··· Materials provided ···

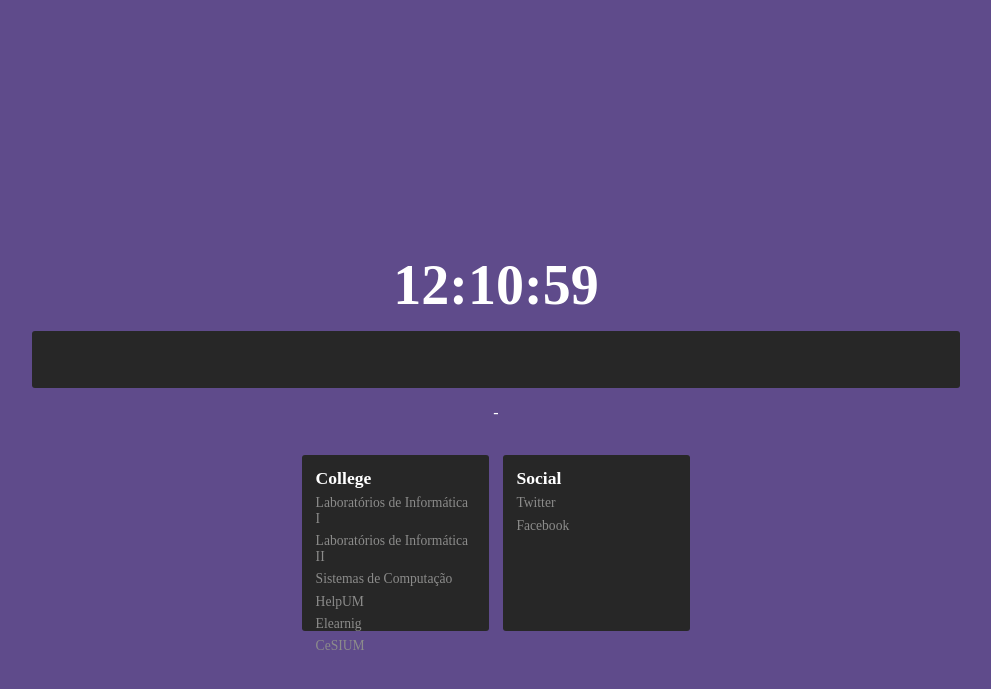
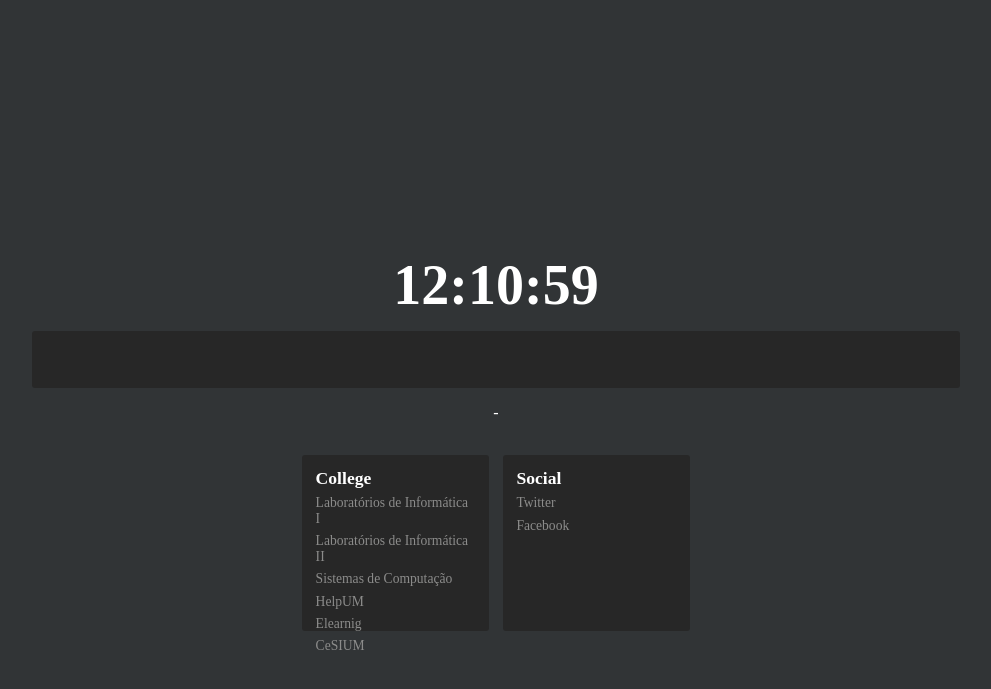
Before and after one commit to nelsonmestevao/startpage, a Jekyll site: the page built from index.html, in a window 1280 px wide. Shown: the top 689 px of the page, without its empty margins (144-1135 px from the left). Built offline with Jekyll 4.4.1, drawn with Linux system fonts in a browser that asks for light colours.

Commit message:
update background color

```diff
--- a/_sass/1-base/_variables.sass
+++ b/_sass/1-base/_variables.sass
@@ -46,7 +46,7 @@ $light-gray                 : mix(#fff, $gray, 50%)
 $lighter-gray               : mix(#fff, $gray, 90%)
 
 $body-color                 : #fff
-$background-color           : #5F4B8B
+$background-color           : $darker-gray
 $code-background-color      : #fafafa
 $code-background-color-dark : $light-gray
 $text-color                 : $dark-gray
```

···

> **Exercise description**
Please return exactly the lines from the one containing "update background color" through the end of the entries above, adding no other line.

> **Result**
update background color

```diff
--- a/_sass/1-base/_variables.sass
+++ b/_sass/1-base/_variables.sass
@@ -46,7 +46,7 @@ $light-gray                 : mix(#fff, $gray, 50%)
 $lighter-gray               : mix(#fff, $gray, 90%)
 
 $body-color                 : #fff
-$background-color           : #5F4B8B
+$background-color           : $darker-gray
 $code-background-color      : #fafafa
 $code-background-color-dark : $light-gray
 $text-color                 : $dark-gray
```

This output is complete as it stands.